AIM OF THE EXERCISE:
In the material below, some lines carry "public". Copy each such line.

EXTRACTED DATA:
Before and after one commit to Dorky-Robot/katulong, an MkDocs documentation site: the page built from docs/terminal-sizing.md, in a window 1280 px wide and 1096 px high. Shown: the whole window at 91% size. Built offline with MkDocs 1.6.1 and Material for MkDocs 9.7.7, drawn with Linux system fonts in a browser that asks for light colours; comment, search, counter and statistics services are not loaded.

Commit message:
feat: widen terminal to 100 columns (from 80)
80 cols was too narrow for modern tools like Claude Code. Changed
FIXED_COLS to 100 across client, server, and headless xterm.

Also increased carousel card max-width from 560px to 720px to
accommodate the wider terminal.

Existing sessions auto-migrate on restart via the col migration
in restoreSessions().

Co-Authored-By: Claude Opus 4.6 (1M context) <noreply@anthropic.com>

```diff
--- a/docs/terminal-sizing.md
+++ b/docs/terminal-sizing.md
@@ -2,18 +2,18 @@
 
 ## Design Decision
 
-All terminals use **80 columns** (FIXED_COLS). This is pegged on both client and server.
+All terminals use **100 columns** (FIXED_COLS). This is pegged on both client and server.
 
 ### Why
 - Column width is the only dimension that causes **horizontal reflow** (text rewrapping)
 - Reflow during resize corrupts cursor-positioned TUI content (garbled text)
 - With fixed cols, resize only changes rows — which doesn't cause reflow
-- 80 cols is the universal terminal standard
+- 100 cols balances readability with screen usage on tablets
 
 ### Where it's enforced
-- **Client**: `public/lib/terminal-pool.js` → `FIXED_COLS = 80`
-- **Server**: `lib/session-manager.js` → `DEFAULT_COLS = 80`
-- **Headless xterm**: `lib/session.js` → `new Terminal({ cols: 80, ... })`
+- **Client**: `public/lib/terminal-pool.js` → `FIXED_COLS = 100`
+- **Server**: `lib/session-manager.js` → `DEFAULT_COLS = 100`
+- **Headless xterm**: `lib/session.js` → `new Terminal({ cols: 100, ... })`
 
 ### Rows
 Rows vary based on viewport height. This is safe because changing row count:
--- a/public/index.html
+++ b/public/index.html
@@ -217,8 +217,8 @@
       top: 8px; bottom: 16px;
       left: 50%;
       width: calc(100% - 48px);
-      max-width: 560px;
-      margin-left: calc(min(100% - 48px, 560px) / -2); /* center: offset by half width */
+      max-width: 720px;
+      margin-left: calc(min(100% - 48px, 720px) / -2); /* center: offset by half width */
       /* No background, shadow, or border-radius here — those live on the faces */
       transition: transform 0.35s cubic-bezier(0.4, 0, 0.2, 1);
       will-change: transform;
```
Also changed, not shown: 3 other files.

YOUR SOLUTION:
-- **Client**: `public/lib/terminal-pool.js` → `FIXED_COLS = 80`
+- **Client**: `public/lib/terminal-pool.js` → `FIXED_COLS = 100`
--- a/public/index.html
+++ b/public/index.html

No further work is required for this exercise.